Good dental care is important for people living with Alzheimer's or another dementia. It helps them avoid potential problems with mouth infections, digestion or eating, and can prevent the need for more complicated dental work in the future.

Dental work can be difficult for the person as dementia gets worse, and the individual may not understand what is happening during a dental visit. They may resist.

Over time, the person may forget how to brush their teeth or why they should. As a caregiver, you may have to assist or take a more hands-on approach.

Here are some tips that may help:

Provide short, simple instructions

Break directions dDental Careown into easy steps. Give one direction at a time. Instead of "Brush your teeth," ask the person to:
  • "Hold your toothbrush."
  • "Put toothpaste on the toothbrush."
  • "Put the toothbrush in your mouth."
  • "Rub the toothbrush on your teeth."
  • "Spit into the sink."​

Use the "watch me" method

  • Hold a toothbrush and show the person how to brush their teeth, or put your hand over the person's hand to guide them.
  • If the person is upset or does not want your help, try again later.

Do it yourself

  • Use the "Tell-show-do" method.
    • Tell the person that you are going to help them brush their teeth. Talk about each step before you do it.
    • Show them how you are going to do each step.
    • Do the steps in the same way you've explained them.
  • Put the toothbrush in their mouth at a 45-degree angle.
  • Gently brush the teeth, gums, tongue and roof of the mouth.
  • Help the person rinse. Some people have problems with swallowing. If this happens, you can wipe the mouth gently with wet gauze or a soft cloth.
  • Clean the person’s teeth at least two times a day. Wait until after their last meal or liquid medication dose to do the last cleaning of the day.

Get ready for tooth-brushing

  • Tooth-brushing does not have to happen in the bathroom. Set up where the person will be most comfortable and relaxed.
  • Gather all the supplies you will need.
  • Have the person sit up. Put a towel over their chest.
  • Wash your hands or put on disposable gloves before you start.

Pick the right toothbrush

  • Try a children's toothbrush with soft bristles. It might work better or feel better than an adult's toothbrush with hard bristles.
  • Look for toothbrushes that have long handles or an angled head. They might be easier to use than regular toothbrushes.
  • Try gum and teeth wipe tissues if brushing is difficult.
  • Try different kinds of toothbrushes to see what the person likes best. Electric toothbrushes may confuse or upset the person, but some people may find them easier to hold.

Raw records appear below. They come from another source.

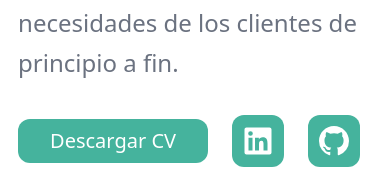
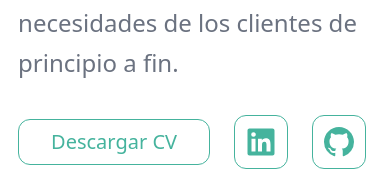
Before and after one commit to Emmanuelxs13/portafolio, a React (Vite) app in the folder portafolio/: page / in a window 390 px wide. Shown: the part 789-980 px from the top of the page. Built offline with nearby package versions, Linux system fonts and the light colour scheme.

Commit message:
Se hacen cambios en los estilos de los botones y del texto

```diff
--- a/portafolio/src/components/About.jsx
+++ b/portafolio/src/components/About.jsx
@@ -15,7 +15,7 @@ const About = () => {
                     {/* PROFILE IMAGE */}
                     <div className='pt-5 md:pt-0'>
                         <img src='./fotoPerfil2.JPG' className='mx-[10%] w-[70%] mb-5 rounded-2xl object-cover' />
-                        <div className='hidden sm:block absolute xl:top-[148%] xl:left-[5%] md:top-[140%] md:left-[36.2rem] w-[24%] h-[66%] bg-gradient-to-r from-second to-[#05AE8C] rounded-3xl -z-10' />
+                        <div className='hidden xl:block absolute xl:top-[148%] xl:left-[5%] md:top-[140%] md:left-[36.2rem] w-[24%] h-[66%] bg-gradient-to-r from-second to-[#05AE8C] rounded-3xl -z-10' />
                     </div>
 
                     {/* DESCRIPTION */}
--- a/portafolio/src/components/Contact.jsx
+++ b/portafolio/src/components/Contact.jsx
@@ -23,7 +23,7 @@ const Contact = () => {
 
                                                     {/* PHONE */}
                                                     <div className="inline-block rounded-md bg-primary-100 p-4 text-primary">
-                                                    <img width="70" height="70" src="https://img.icons8.com/clouds/100/whatsapp.png" alt="whatsapp"/>
+                                                        <img width="70" height="70" src="https://img.icons8.com/clouds/100/whatsapp.png" alt="whatsapp" />
                                                     </div>
                                                 </div>
                                                 <div className="ml-6 grow">
@@ -59,7 +59,7 @@ const Contact = () => {
                                             <div className="align-start flex">
                                                 <div className="shrink-0">
                                                     <div className="inline-block rounded-md bg-primary-100 p-4 text-primary">
-                                                    <img width="70" height="70" src="https://img.icons8.com/clouds/100/linkedin.png" alt="linkedin"/>
+                                                        <img width="70" height="70" src="https://img.icons8.com/clouds/100/linkedin.png" alt="linkedin" />
                                                     </div>
                                                 </div>
                                                 <div className="ml-6 grow">
@@ -75,7 +75,7 @@ const Contact = () => {
                                             <div className="align-start flex">
                                                 <div className="shrink-0">
                                                     <div className="inline-block rounded-md bg-primary-100 p-4 text-primary">
-                                                    <img width="70" height="70" src="https://img.icons8.com/clouds/100/github.png" alt="github"/>
+                                                        <img width="70" height="70" src="https://img.icons8.com/clouds/100/github.png" alt="github" />
                                                     </div>
                                                 </div>
                                                 <div className="ml-6 grow">
@@ -92,9 +92,9 @@ const Contact = () => {
                             </div>
                         </div>
                     </div>
+                    <h5 className='mt-8 mx-[27rem]'>© 2023 Emmanuel Berrio Jimenez. Todos los derechos reservados</h5>
                 </section>
             </div>
-
         </div>
     )
 }
--- a/portafolio/src/components/Home.jsx
+++ b/portafolio/src/components/Home.jsx
@@ -17,19 +17,6 @@ const Home = () => {
               <RiCheckboxBlankCircleFill className='text-white text-base absolute -left-5 -bottom-5 p-2 bg-primary rounded-full box-content'/>
             </span>
 
-            {/* <span className="text-primary py-2 px-8 border-8 border-primary relative inline-block animate-word-delay-1 col-span-full row-span-full">FullStack Depveloper
-              <RiCheckboxBlankCircleFill  className='text-white text-base absolute -left-5 -top-5 p-2 bg-primary rounded-full box-content'/>
-              <RiCheckboxBlankCircleFill className='text-white text-base absolute -right-5 -top-5 p-2 bg-primary rounded-full box-content'/>
-              <RiCheckboxBlankCircleFill className='text-white text-base absolute -right-5 -bottom-5 p-2 bg-primary rounded-full box-content'/>
-              <RiCheckboxBlankCircleFill className='text-white text-base absolute -left-5 -bottom-5 p-2 bg-primary rounded-full box-content'/>
-            </span>
-
-            <span className="text-primary py-2 px-8 border-8 border-primary relative inline-block animate-word-delay-2 col-span-full row-span-full">FrontEnd Depveloper
-              <RiCheckboxBlankCircleFill  className='text-white text-base absolute -left-5 -top-5 p-2 bg-primary rounded-full box-content'/>
-              <RiCheckboxBlankCircleFill className='text-white text-base absolute -right-5 -top-5 p-2 bg-primary rounded-full box-content'/>
-              <RiCheckboxBlankCircleFill className='text-white text-base absolute -right-5 -bottom-5 p-2 bg-primary rounded-full box-content'/>
-              <RiCheckboxBlankCircleFill className='text-white text-base absolute -left-5 -bottom-5 p-2 bg-primary rounded-full box-content'/>
-            </span> */}
           </div>
         </h1>
 
@@ -38,17 +25,17 @@ const Home = () => {
 
         {/* BUTTONS - Se descarga el cv*/}
           <div className='flex md:flex-row items-center gap-6'>
-            <a href='./CV-Emmanuel Berrio Jimenez.pdf' target={'_blank'} className='bg-primary text-white py-2 px-8 rounded-xl text-xl xl:w-auto hover:bg-[#05AE8C]'>
+            <a href='./CV-Emmanuel Berrio Jimenez.pdf' target={'_blank'} className='py-2 px-8 rounded-xl text-xl xl:w-auto relative  text-center text-primary border border-primary overflow-hidden transition-all ease-in-out before:absolute before:bg-primary before:top-1/2 before:left-1/2 before:-translate-x-1/2 before:-translate-y-1/2 before:-z-10 before:transition-all before:duration-500 before:w-full before:h-0 before:rotate-45 hover:before:h-[380%] hover:text-white'>
               Descargar CV
             </a>
 
             {/* LINKEDIN BUTTON */}
-            <a href='https://www.linkedin.com/in/emmanuel-berrio-jimenez/' target={'_blank'} className='bg-primary text-white py-2 px-2 rounded-xl text-4xl flex items-center hover:bg-[#05AE8C]'>
+            <a href='https://www.linkedin.com/in/emmanuel-berrio-jimenez/' target={'_blank'} className=' py-2 px-2 rounded-xl text-4xl flex items-center relative  text-center text-primary border border-primary overflow-hidden transition-all ease-in-out before:absolute before:bg-primary before:top-1/2 before:left-1/2 before:-translate-x-1/2 before:-translate-y-1/2 before:-z-10 before:transition-all before:duration-500 before:w-full before:h-0 before:rotate-45 hover:before:h-[380%] hover:text-white'>
               <RiLinkedinBoxFill className='items-center text-center' />
             </a>
 
             {/* GITHUB BUTTON */}
-            <a href='https://github.com/Emmanuelxs13' target={'_blank'} className='bg-primary text-white py-2 px-2 rounded-xl text-4xl flex items-center hover:bg-[#05AE8C]'>
+            <a href='https://github.com/Emmanuelxs13' target={'_blank'} className=' py-2 px-2 rounded-xl text-4xl flex items-center relative  text-center text-primary border border-primary overflow-hidden transition-all ease-in-out before:absolute before:bg-primary before:top-1/2 before:left-1/2 before:-translate-x-1/2 before:-translate-y-1/2 before:-z-10 before:transition-all before:duration-500 before:w-full before:h-0 before:rotate-45 hover:before:h-[380%] hover:text-white'>
               <RiGithubFill className='items-center text-center'/>
             </a>
           </div>
```
Also changed, not shown: portafolio/src/components/Skills.jsx (+11 -11 lines).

Make sure to clean between the teeth

  • Floss every day to help prevent cavities, tooth decay and infections.
  • Some people living with dementia do not like to floss. Try an interdental cleaner, a tiny brush that helps clean between the teeth. Water flossers can also be helpful for some people.

Take care of dentures

  • Rinse them with plain water after meals.
  • Brush them daily. This will remove stuck-on food.
  • Remove them at night. Soak in a cleanser or mouthwash.
  • Use a soft toothbrush or moistened gauze pad to clean the person’s gums, tongue and other soft mouth tissues.

Talk with the person's dentist

  • Tell the person's dentist that they have dementia. Help the dentist learn more about dementia.
  • Share tips that have helped the person living with dementia with their dental care.
  • Bring a list of the person's doctors and medications.
  • Keep up with regular dental visits for as long as possible. This will help prevent tooth decay, gum problems, pain and infection.
  • As dementia gets worse, the person may not be able to go to the dentist. Do your best to support dental care from home.

Watch out for mouth pain

  • Look for signs of tooth or mouth pain during mealtime.
  • The person might refuse to eat, or they might frown, wince or look uncomfortable.
  • This could mean they have mouth pain or dentures that do not properly fit.
  • If you notice this, talk to the person's dentist. They can see if something is causing the person pain. 

Be flexible, patient and understanding

  • Help the person living with dementia to be independent for as long as possible.
  • Brush the way the person likes. Do they like to wet the toothbrush before they put on toothpaste? Do they like to spit as they go?
  • Take your time. Don’t rush the person through a task.
  • Put yourself in their shoes. The person might struggle or seem unsure. Let them know that they are safe, they are doing a good job, and you are there to help them.
  • Give praise when they do something well.